4 October 2015

Shock YouGov survey reveals disturbing new figures showing that more than 50% of teachers are considering leaving the profession in the next two years.

NUT challenges the Government to take urgent action on the issues that drive teachers away: workload, pay and low morale.

In another damning verdict on the Government, teachers have expressed their views on both their present conditions and the Department for Education’s plans for the future.

NUT research shows that it is clear that workload continues to be a huge problem. Teachers are working anything up to 60 hours per week (1).

The NUT/YouGov survey shows that:

  • 53% of teachers are thinking of leaving the teaching profession in the next two years.
  • The top two reasons given for thinking of leaving the profession were “Volume of workload” (61%) and “Seeking better work/life balance” (57%).
  • Teachers are reporting seeing reductions in the number of support staff (46%) and teachers (32%) in their school at the moment.

The Government's efforts ‎to reduce workload have so far been ineffective. A major development was the production by Ofsted of a clarification of elements of unnecessary workload. (2) But 48% of teachers have not heard of this and a further 30% have heard of it but said it won't help in their school.

In a major indication that Michael Gove's introduction of performance related pay (PRP) has gone badly wrong the NUT/YouGov survey shows that:

  • 67% of teachers are not in favour of PRP for teachers.
  • Of those not in favour, 84% believe it is “not practicable” to match an individual teachers’ contribution to student outcomes.

The NUT-commissioned YouGov survey also shows that low morale is entrenched.

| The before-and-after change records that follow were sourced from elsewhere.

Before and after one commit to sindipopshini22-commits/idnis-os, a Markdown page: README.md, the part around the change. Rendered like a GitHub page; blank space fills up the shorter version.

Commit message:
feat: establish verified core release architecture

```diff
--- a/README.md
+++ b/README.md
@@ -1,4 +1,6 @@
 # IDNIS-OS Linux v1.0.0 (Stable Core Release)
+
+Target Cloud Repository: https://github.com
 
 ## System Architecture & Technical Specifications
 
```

  • Morale has declined in the past five years for two thirds (67%) of teachers. Just one in ten (9%) feel it has improved.
  • “Current policies for the school curriculum and pupil assessment are narrow and uncreative.” 73% of respondents agree with this statement. 45% of respondents agree strongly. Just one in ten (9%) disagree.

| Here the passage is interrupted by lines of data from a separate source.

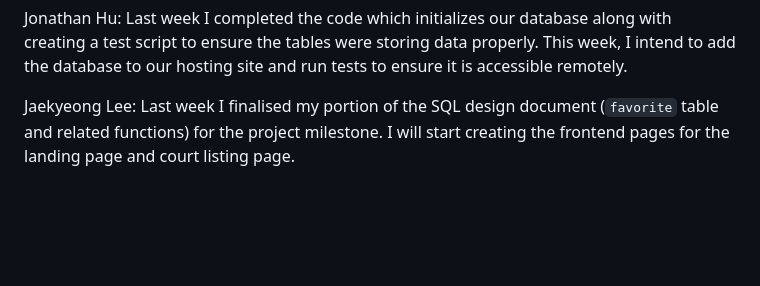
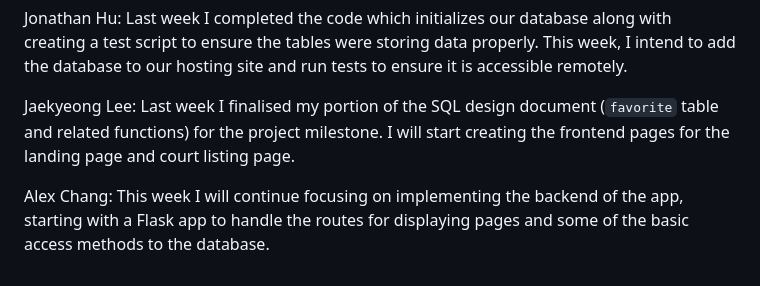
Before and after one commit to KatieWoe/bbcourts, a Markdown page: WEEKLY_STATUS.md, the part around the change. GitHub-like rendering; blank space fills up the shorter version.

Commit message:
Updated weekly status

```diff
--- a/WEEKLY_STATUS.md
+++ b/WEEKLY_STATUS.md
@@ -96,3 +96,5 @@ Kathryn Woessner: Wrote access methods for creating, deleting, and getting a cou
 Jonathan Hu: Last week I completed the code which initializes our database along with creating a test script to ensure the tables were storing data properly. This week, I intend to add the database to our hosting site and run tests to ensure it is accessible remotely.
 
 Jaekyeong Lee: Last week I finalised my portion of the SQL design document (`favorite` table and related functions) for the project milestone. I will start creating the frontend pages for the landing page and court listing page.
+
+Alex Chang: This week I will continue focusing on implementing the backend of the app, starting with a Flask app to handle the routes for displaying pages and some of the basic access methods to the database.
```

On new and forthcoming Government plans, a majority of teachers:

  • Believe that the forced academisation of schools rated ‘requires improvement’ will damage education (76% agree). (3)
  • Believe that plans for 500 new free schools will damage education (62% agree). (4)
  • Are not confident that the baseline assessment will give valid information as to a child’s ability in reception year (54% are not confident and only 19% are confident it will).
  • Are not confident that the baseline assessment allow an accurate baseline with which to check progress (52% are not confident and only 19% are confident). (5)

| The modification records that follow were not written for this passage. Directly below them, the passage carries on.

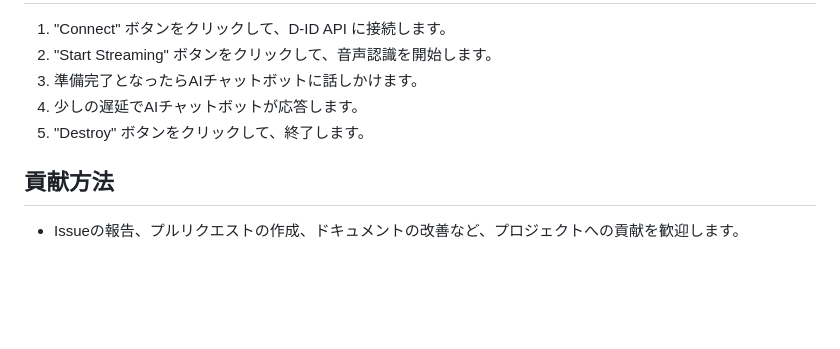
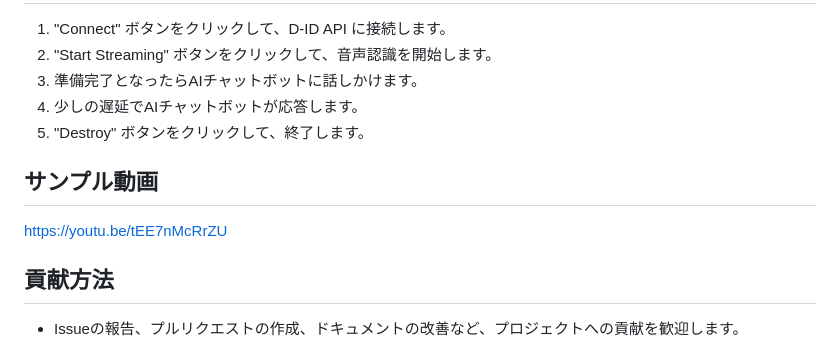
Before and after one commit to smorce/JUICE, a Markdown page: README.md, the part around the change. Drawn GitHub-style; blank space fills up the shorter version.

Commit message:
サンプル動画追加

```diff
--- a/README.md
+++ b/README.md
@@ -145,6 +145,10 @@ npm run dev
 4.  少しの遅延でAIチャットボットが応答します。
 5.  "Destroy" ボタンをクリックして、終了します。
 
+## サンプル動画
+
+https://youtu.be/tEE7nMcRrZU
+
 ## 貢献方法
 
 - Issueの報告、プルリクエストの作成、ドキュメントの改善など、プロジェクトへの貢献を歓迎します。
```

Responding to the findings of the YouGov survey, Christine Blower, General Secretary of the National Union of Teachers, the largest teachers’ union, said:

“The Government’s current priorities are both wrong and profoundly out of step with the views of teachers. They are the essential cause of the growing problems with teacher supply.

“This survey demonstrates the combined, negative impact of the accountability agenda on teacher workload and morale. Teachers feel that the Department for Education’s work thus far to tackle workload has been totally inadequate.

“Meanwhile, nearly one million more pupils are coming into the system over the next decade. The Government’s solution so far has been to build free schools, often where there are surplus places, and to allow class sizes to grow. Add to this a situation where teachers are leaving in droves and teacher recruitment remains low. We now have a perfect storm of crisis upon crisis in the schools system.

“The long-term erosion of teacher pay is further contributing to low teacher morale. With schools facing a 12% real terms cut over the next few years teachers face the prospect of stalled pay progression. Many are also missing out on the 1% pay increase from Government.

“Performance related pay was introduced by people in Whitehall who have a tin ear for the way in which schools work. Respondents to our survey strongly reject the notion that individual teachers can be judged on student outcomes.

“The DfE remains wilfully and recklessly unable to see that they are the cause of teacher misery across England. The NUT today challenges the Government to look hard at the findings of this survey and to start addressing the concerns of the profession as a matter of urgency.”

All figures, unless otherwise stated, are from YouGov Plc. Total sample size was 1,020 teachers in England. Fieldwork was undertaken between 22/06/2015 - 06/07/2015. The survey was carried out online. The figures have been weighted and are representative of the school population in England by phase and type.

  1. NUT Edufact on Workload
  2. Ofsted Inspections - Clarification for Schools
  3. This supports recent analysis of FOI data by Henry Stewart which shows that a school’s ranking is more likely to worsen:
  4. “The first free schools opened in 2011 and, with 251 now open, their impact on neighbouring schools and the wider education system is proving damaging.” NUT Edufacts on Free schools
  5. The NUT opposes the baseline assessment.

Full data tables.